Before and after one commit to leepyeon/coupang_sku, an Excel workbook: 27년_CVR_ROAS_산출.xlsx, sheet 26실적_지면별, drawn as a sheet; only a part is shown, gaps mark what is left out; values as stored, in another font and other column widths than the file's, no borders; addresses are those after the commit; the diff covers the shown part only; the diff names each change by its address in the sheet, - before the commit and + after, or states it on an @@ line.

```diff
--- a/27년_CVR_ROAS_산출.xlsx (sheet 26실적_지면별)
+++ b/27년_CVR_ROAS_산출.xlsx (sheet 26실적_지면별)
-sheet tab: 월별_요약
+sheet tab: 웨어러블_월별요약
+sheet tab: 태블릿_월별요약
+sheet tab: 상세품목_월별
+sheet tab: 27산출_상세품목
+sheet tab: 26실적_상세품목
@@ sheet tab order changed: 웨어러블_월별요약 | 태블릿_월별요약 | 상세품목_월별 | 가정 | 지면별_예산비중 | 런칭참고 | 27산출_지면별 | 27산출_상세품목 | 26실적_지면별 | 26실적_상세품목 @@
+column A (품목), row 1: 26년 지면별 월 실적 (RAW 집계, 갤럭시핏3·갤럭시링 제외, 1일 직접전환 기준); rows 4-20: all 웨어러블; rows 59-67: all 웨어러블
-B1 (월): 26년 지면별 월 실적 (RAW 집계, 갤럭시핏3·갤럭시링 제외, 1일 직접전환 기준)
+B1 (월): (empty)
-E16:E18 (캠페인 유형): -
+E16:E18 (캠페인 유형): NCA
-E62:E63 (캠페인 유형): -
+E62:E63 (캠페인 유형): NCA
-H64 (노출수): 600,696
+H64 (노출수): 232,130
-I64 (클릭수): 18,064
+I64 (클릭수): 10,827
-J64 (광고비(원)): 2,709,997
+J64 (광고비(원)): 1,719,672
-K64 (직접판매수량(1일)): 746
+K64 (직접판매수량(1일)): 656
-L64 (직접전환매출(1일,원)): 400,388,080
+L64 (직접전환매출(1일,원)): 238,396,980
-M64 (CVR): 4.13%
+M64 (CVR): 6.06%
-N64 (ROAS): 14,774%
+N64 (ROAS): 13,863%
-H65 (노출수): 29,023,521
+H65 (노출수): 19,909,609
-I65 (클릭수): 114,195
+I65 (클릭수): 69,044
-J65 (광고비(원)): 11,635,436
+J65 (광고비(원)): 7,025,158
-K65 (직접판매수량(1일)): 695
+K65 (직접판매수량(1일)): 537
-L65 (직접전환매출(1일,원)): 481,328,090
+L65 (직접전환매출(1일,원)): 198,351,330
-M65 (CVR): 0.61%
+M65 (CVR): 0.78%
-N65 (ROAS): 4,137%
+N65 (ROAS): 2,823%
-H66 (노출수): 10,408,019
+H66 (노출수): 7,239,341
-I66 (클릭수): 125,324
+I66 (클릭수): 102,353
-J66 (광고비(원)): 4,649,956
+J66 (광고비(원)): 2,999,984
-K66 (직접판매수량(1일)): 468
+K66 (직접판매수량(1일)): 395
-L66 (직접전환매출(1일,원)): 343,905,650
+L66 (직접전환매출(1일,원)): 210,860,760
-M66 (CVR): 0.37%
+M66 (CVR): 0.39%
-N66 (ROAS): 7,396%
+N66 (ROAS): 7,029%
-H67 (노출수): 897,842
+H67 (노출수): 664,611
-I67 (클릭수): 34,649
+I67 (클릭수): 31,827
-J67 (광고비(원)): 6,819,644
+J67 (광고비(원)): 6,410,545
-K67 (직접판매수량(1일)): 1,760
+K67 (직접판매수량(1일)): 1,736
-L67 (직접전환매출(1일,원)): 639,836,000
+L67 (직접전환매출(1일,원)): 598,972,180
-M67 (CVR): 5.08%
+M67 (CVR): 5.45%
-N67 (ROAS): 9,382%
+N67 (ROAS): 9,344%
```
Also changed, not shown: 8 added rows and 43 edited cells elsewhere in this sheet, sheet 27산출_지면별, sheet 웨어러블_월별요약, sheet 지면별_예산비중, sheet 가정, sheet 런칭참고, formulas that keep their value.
····················
WHAT YOU WILL DO
Print every line of the records above without a single difference.

TASK SOLUTION
Before and after one commit to leepyeon/coupang_sku, an Excel workbook: 27년_CVR_ROAS_산출.xlsx, sheet 26실적_지면별, drawn as a sheet; only a part is shown, gaps mark what is left out; values as stored, in another font and other column widths than the file's, no borders; addresses are those after the commit; the diff covers the shown part only; the diff names each change by its address in the sheet, - before the commit and + after, or states it on an @@ line.

```diff
--- a/27년_CVR_ROAS_산출.xlsx (sheet 26실적_지면별)
+++ b/27년_CVR_ROAS_산출.xlsx (sheet 26실적_지면별)
-sheet tab: 월별_요약
+sheet tab: 웨어러블_월별요약
+sheet tab: 태블릿_월별요약
+sheet tab: 상세품목_월별
+sheet tab: 27산출_상세품목
+sheet tab: 26실적_상세품목
@@ sheet tab order changed: 웨어러블_월별요약 | 태블릿_월별요약 | 상세품목_월별 | 가정 | 지면별_예산비중 | 런칭참고 | 27산출_지면별 | 27산출_상세품목 | 26실적_지면별 | 26실적_상세품목 @@
+column A (품목), row 1: 26년 지면별 월 실적 (RAW 집계, 갤럭시핏3·갤럭시링 제외, 1일 직접전환 기준); rows 4-20: all 웨어러블; rows 59-67: all 웨어러블
-B1 (월): 26년 지면별 월 실적 (RAW 집계, 갤럭시핏3·갤럭시링 제외, 1일 직접전환 기준)
+B1 (월): (empty)
-E16:E18 (캠페인 유형): -
+E16:E18 (캠페인 유형): NCA
-E62:E63 (캠페인 유형): -
+E62:E63 (캠페인 유형): NCA
-H64 (노출수): 600,696
+H64 (노출수): 232,130
-I64 (클릭수): 18,064
+I64 (클릭수): 10,827
-J64 (광고비(원)): 2,709,997
+J64 (광고비(원)): 1,719,672
-K64 (직접판매수량(1일)): 746
+K64 (직접판매수량(1일)): 656
-L64 (직접전환매출(1일,원)): 400,388,080
+L64 (직접전환매출(1일,원)): 238,396,980
-M64 (CVR): 4.13%
+M64 (CVR): 6.06%
-N64 (ROAS): 14,774%
+N64 (ROAS): 13,863%
-H65 (노출수): 29,023,521
+H65 (노출수): 19,909,609
-I65 (클릭수): 114,195
+I65 (클릭수): 69,044
-J65 (광고비(원)): 11,635,436
+J65 (광고비(원)): 7,025,158
-K65 (직접판매수량(1일)): 695
+K65 (직접판매수량(1일)): 537
-L65 (직접전환매출(1일,원)): 481,328,090
+L65 (직접전환매출(1일,원)): 198,351,330
-M65 (CVR): 0.61%
+M65 (CVR): 0.78%
-N65 (ROAS): 4,137%
+N65 (ROAS): 2,823%
-H66 (노출수): 10,408,019
+H66 (노출수): 7,239,341
-I66 (클릭수): 125,324
+I66 (클릭수): 102,353
-J66 (광고비(원)): 4,649,956
+J66 (광고비(원)): 2,999,984
-K66 (직접판매수량(1일)): 468
+K66 (직접판매수량(1일)): 395
-L66 (직접전환매출(1일,원)): 343,905,650
+L66 (직접전환매출(1일,원)): 210,860,760
-M66 (CVR): 0.37%
+M66 (CVR): 0.39%
-N66 (ROAS): 7,396%
+N66 (ROAS): 7,029%
-H67 (노출수): 897,842
+H67 (노출수): 664,611
-I67 (클릭수): 34,649
+I67 (클릭수): 31,827
-J67 (광고비(원)): 6,819,644
+J67 (광고비(원)): 6,410,545
-K67 (직접판매수량(1일)): 1,760
+K67 (직접판매수량(1일)): 1,736
-L67 (직접전환매출(1일,원)): 639,836,000
+L67 (직접전환매출(1일,원)): 598,972,180
-M67 (CVR): 5.08%
+M67 (CVR): 5.45%
-N67 (ROAS): 9,382%
+N67 (ROAS): 9,344%
```
Also changed, not shown: 8 added rows and 43 edited cells elsewhere in this sheet, sheet 27산출_지면별, sheet 웨어러블_월별요약, sheet 지면별_예산비중, sheet 가정, sheet 런칭참고, formulas that keep their value.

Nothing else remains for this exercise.